Directions for this task — Among the records below, find the lines with the word "sink" and copy them.

(Beginning of Data to process)

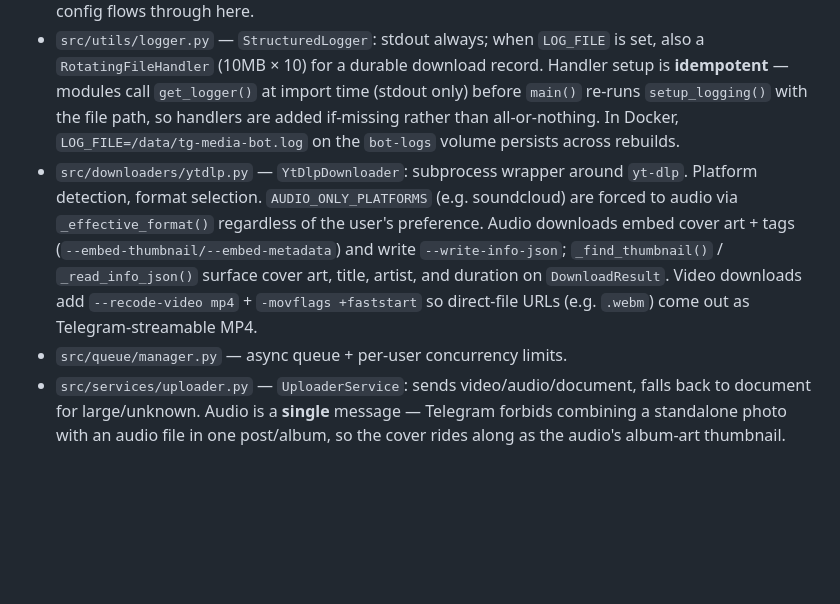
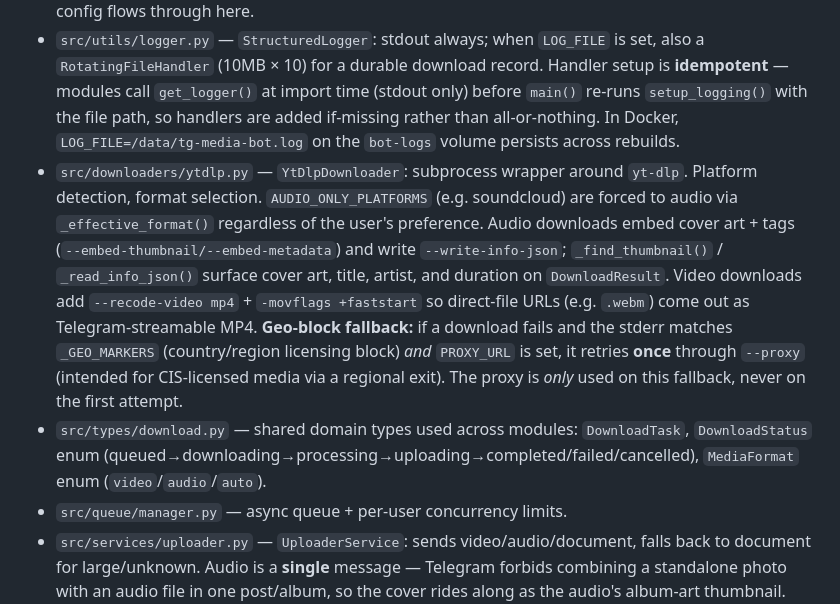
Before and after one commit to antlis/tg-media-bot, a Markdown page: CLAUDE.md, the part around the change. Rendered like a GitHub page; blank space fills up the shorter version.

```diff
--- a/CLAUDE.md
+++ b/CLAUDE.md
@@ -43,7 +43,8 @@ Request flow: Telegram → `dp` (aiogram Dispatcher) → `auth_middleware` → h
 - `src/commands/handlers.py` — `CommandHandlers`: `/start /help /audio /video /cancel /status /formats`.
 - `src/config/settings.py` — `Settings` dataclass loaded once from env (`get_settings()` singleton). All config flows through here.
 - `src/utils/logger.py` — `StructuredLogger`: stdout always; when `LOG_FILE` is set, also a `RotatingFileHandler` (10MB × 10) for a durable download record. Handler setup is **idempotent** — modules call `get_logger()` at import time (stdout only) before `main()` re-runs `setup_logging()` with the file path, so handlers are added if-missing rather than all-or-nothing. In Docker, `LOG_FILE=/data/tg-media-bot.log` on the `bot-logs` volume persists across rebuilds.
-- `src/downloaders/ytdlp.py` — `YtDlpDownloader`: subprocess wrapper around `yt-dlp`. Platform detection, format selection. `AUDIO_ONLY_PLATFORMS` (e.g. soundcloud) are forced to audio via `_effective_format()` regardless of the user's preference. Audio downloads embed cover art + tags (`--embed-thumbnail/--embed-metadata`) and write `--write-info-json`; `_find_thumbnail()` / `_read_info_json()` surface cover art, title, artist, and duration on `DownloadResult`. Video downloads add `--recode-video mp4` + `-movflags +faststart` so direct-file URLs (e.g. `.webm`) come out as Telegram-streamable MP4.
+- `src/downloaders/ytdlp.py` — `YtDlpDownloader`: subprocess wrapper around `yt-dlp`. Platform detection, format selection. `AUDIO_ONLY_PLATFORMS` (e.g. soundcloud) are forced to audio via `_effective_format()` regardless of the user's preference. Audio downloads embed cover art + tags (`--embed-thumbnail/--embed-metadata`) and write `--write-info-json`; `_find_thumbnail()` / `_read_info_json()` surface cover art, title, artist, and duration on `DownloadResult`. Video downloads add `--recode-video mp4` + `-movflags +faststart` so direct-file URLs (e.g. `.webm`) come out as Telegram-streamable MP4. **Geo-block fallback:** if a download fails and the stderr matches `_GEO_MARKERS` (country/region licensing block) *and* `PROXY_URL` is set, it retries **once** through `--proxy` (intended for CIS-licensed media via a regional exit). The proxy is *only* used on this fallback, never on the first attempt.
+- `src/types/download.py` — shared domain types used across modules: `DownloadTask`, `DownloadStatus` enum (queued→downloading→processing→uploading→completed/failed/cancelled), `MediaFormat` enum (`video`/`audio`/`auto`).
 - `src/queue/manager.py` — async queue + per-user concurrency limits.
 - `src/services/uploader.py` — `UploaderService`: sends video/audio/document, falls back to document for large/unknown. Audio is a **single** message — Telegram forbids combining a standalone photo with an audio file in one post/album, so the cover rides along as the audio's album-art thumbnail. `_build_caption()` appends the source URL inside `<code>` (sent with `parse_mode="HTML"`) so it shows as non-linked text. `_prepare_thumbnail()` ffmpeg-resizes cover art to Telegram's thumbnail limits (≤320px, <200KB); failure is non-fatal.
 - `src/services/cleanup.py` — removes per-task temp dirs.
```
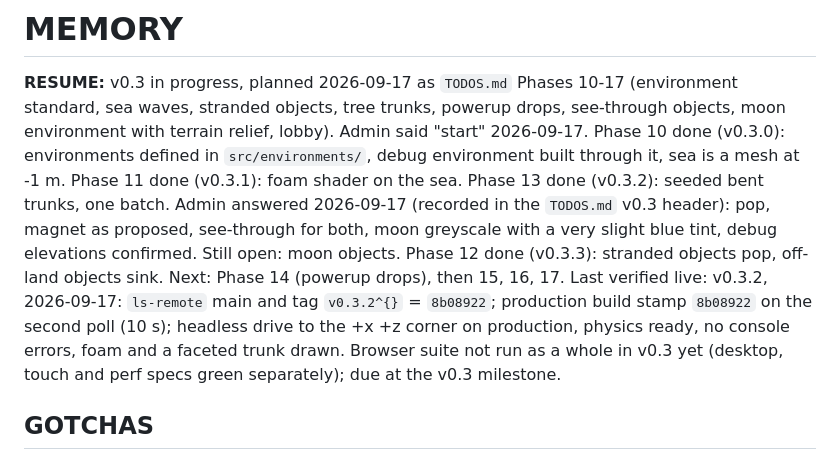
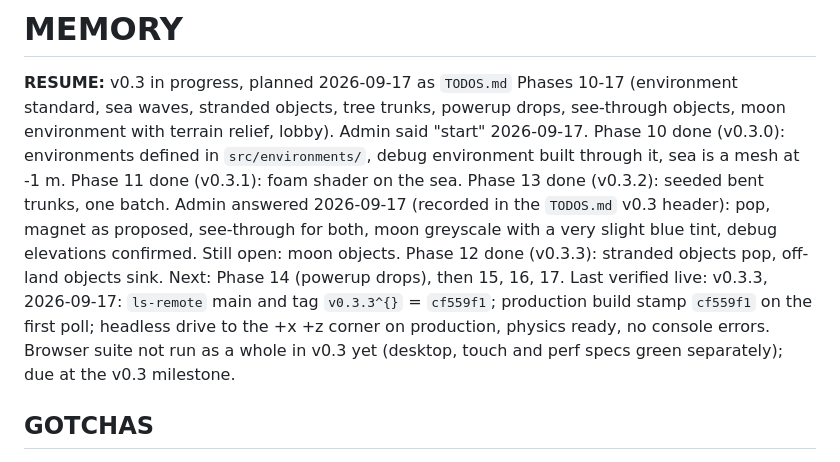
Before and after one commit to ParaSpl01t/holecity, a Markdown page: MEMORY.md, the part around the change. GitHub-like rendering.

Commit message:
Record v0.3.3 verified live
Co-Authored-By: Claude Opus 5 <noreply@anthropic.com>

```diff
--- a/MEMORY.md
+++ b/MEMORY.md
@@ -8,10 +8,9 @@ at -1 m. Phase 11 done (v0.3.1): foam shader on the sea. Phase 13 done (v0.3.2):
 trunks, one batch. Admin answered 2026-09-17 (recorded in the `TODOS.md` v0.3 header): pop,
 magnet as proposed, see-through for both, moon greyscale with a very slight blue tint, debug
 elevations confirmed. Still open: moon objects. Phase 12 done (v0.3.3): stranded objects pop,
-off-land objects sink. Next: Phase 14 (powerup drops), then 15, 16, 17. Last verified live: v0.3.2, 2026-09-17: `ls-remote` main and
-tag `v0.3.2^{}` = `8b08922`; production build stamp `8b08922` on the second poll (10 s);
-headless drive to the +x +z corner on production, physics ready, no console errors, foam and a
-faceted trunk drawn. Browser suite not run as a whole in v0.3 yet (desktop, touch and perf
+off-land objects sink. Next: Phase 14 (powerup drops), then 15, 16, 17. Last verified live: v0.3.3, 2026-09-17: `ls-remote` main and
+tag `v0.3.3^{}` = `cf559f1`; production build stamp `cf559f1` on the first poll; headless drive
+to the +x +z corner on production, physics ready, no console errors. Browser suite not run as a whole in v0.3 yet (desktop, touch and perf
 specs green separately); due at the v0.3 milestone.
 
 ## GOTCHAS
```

(End of Data to process)

Exercise result —
-off-land objects sink. Next: Phase 14 (powerup drops), then 15, 16, 17. Last verified live: v0.3.2, 2026-09-17: `ls-remote` main and
+off-land objects sink. Next: Phase 14 (powerup drops), then 15, 16, 17. Last verified live: v0.3.3, 2026-09-17: `ls-remote` main and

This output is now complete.